TASK PROMPT: A copy is needed of each line in the records that has the word "columns".

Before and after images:
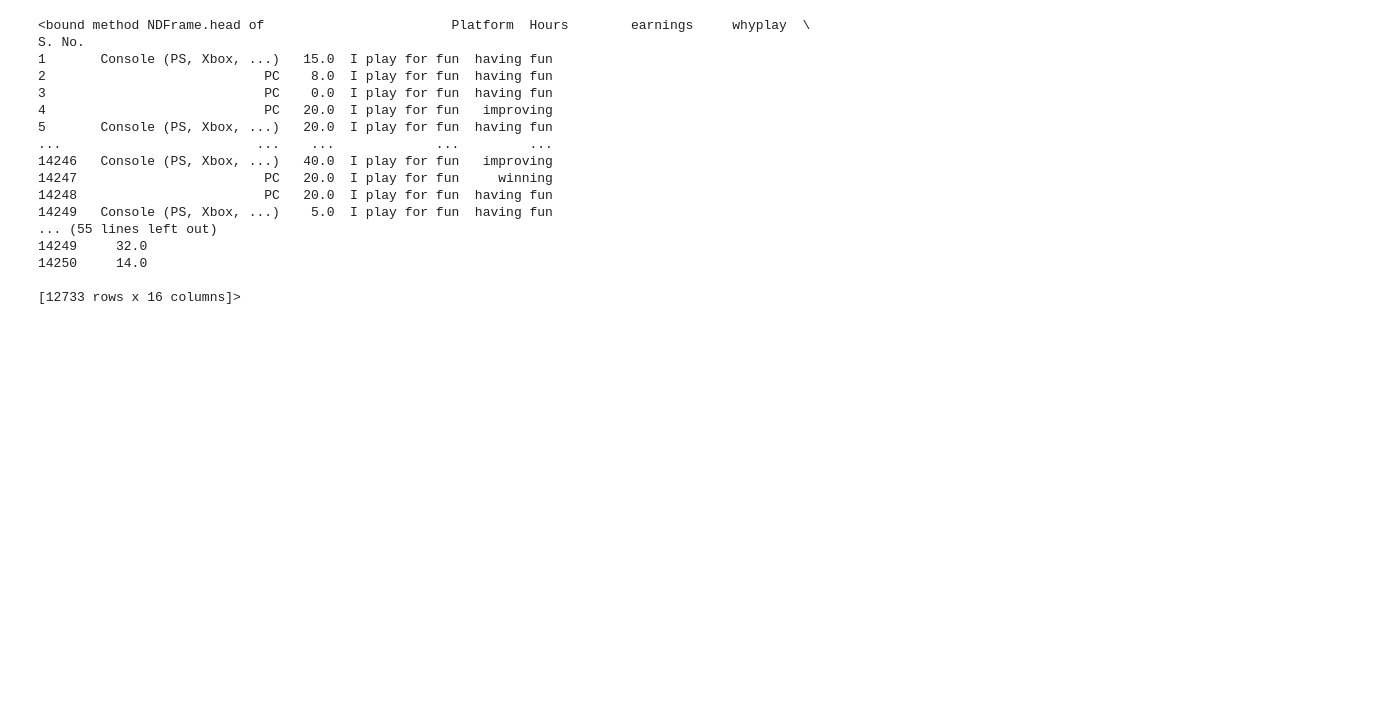
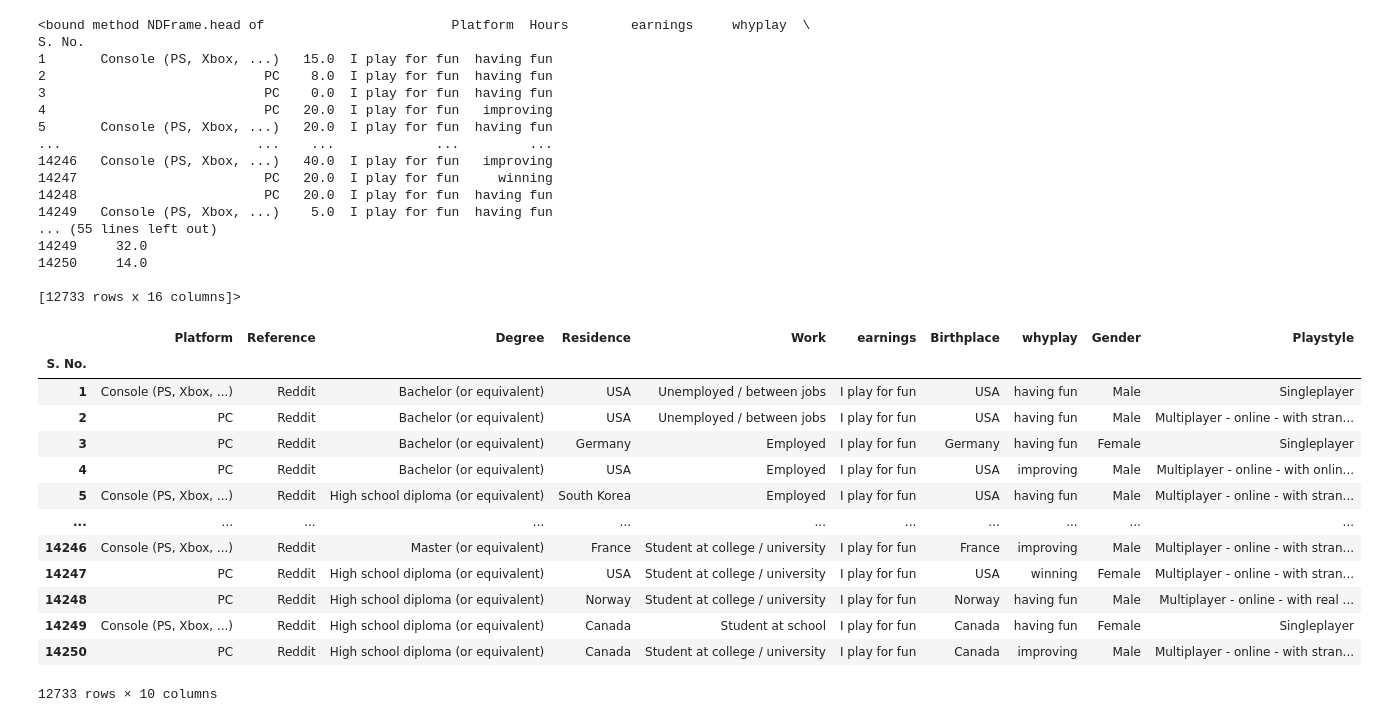
Before and after one commit to thesua7/CSE-499, a Jupyter notebook: SWL.ipynb, the cells around one changed output. Drawn from its saved outputs; the diff is of its cells as text; code cells hidden in the pictures; blank space fills up the shorter version.

```diff
--- a/SWL.ipynb
+++ b/SWL.ipynb
@@ -137,3 +137,25 @@ S. No.
 14250     14.0
 
 [12733 rows x 16 columns]>
+# %%
+numCols = df_clean.select_dtypes("number").columns
+catCols = df_clean.select_dtypes("object").columns
+numCols= list(set(numCols))
+catCols= list(set(catCols))
+# %%
+df_clean[catCols]
+# %% [output]
+|  | Platform | Reference | Degree | Residence | Work | earnings | Birthplace | whyplay | Gender | Playstyle |
+| S. No. |  |  |  |  |  |  |  |  |  |  |
+| 1 | Console (PS, Xbox, ...) | Reddit | Bachelor (or equivalent) | USA | Unemployed / between jobs | I play for fun | USA | having fun | Male | Singleplayer |
+| 2 | PC | Reddit | Bachelor (or equivalent) | USA | Unemployed / between jobs | I play for fun | USA | having fun | Male | Multiplayer - online - with stran... |
+| 3 | PC | Reddit | Bachelor (or equivalent) | Germany | Employed | I play for fun | Germany | having fun | Female | Singleplayer |
+| 4 | PC | Reddit | Bachelor (or equivalent) | USA | Employed | I play for fun | USA | improving | Male | Multiplayer - online - with onlin... |
+| 5 | Console (PS, Xbox, ...) | Reddit | High school diploma (or equivalent) | South Korea | Employed | I play for fun | USA | having fun | Male | Multiplayer - online - with stran... |
+| ... | ... | ... | ... | ... | ... | ... | ... | ... | ... | ... |
+| 14246 | Console (PS, Xbox, ...) | Reddit | Master (or equivalent) | France | Student at college / university | I play for fun | France | improving | Male | Multiplayer - online - with stran... |
+| 14247 | PC | Reddit | High school diploma (or equivalent) | USA | Student at college / university | I play for fun | USA | winning | Female | Multiplayer - online - with stran... |
+| 14248 | PC | Reddit | High school diploma (or equivalent) | Norway | Student at college / university | I play for fun | Norway | having fun | Male | Multiplayer - online - with real ... |
+| 14249 | Console (PS, Xbox, ...) | Reddit | High school diploma (or equivalent) | Canada | Student at school | I play for fun | Canada | having fun | Female | Singleplayer |
+| 14250 | PC | Reddit | High school diploma (or equivalent) | Canada | Student at college / university | I play for fun | Canada | improving | Male | Multiplayer - online - with stran... |
+12733 rows × 10 columns
```
Also changed, not shown: parts of 9 cells of this notebook.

EXPECTED ANSWER:
 [12733 rows x 16 columns]>
+numCols = df_clean.select_dtypes("number").columns
+catCols = df_clean.select_dtypes("object").columns
+12733 rows × 10 columns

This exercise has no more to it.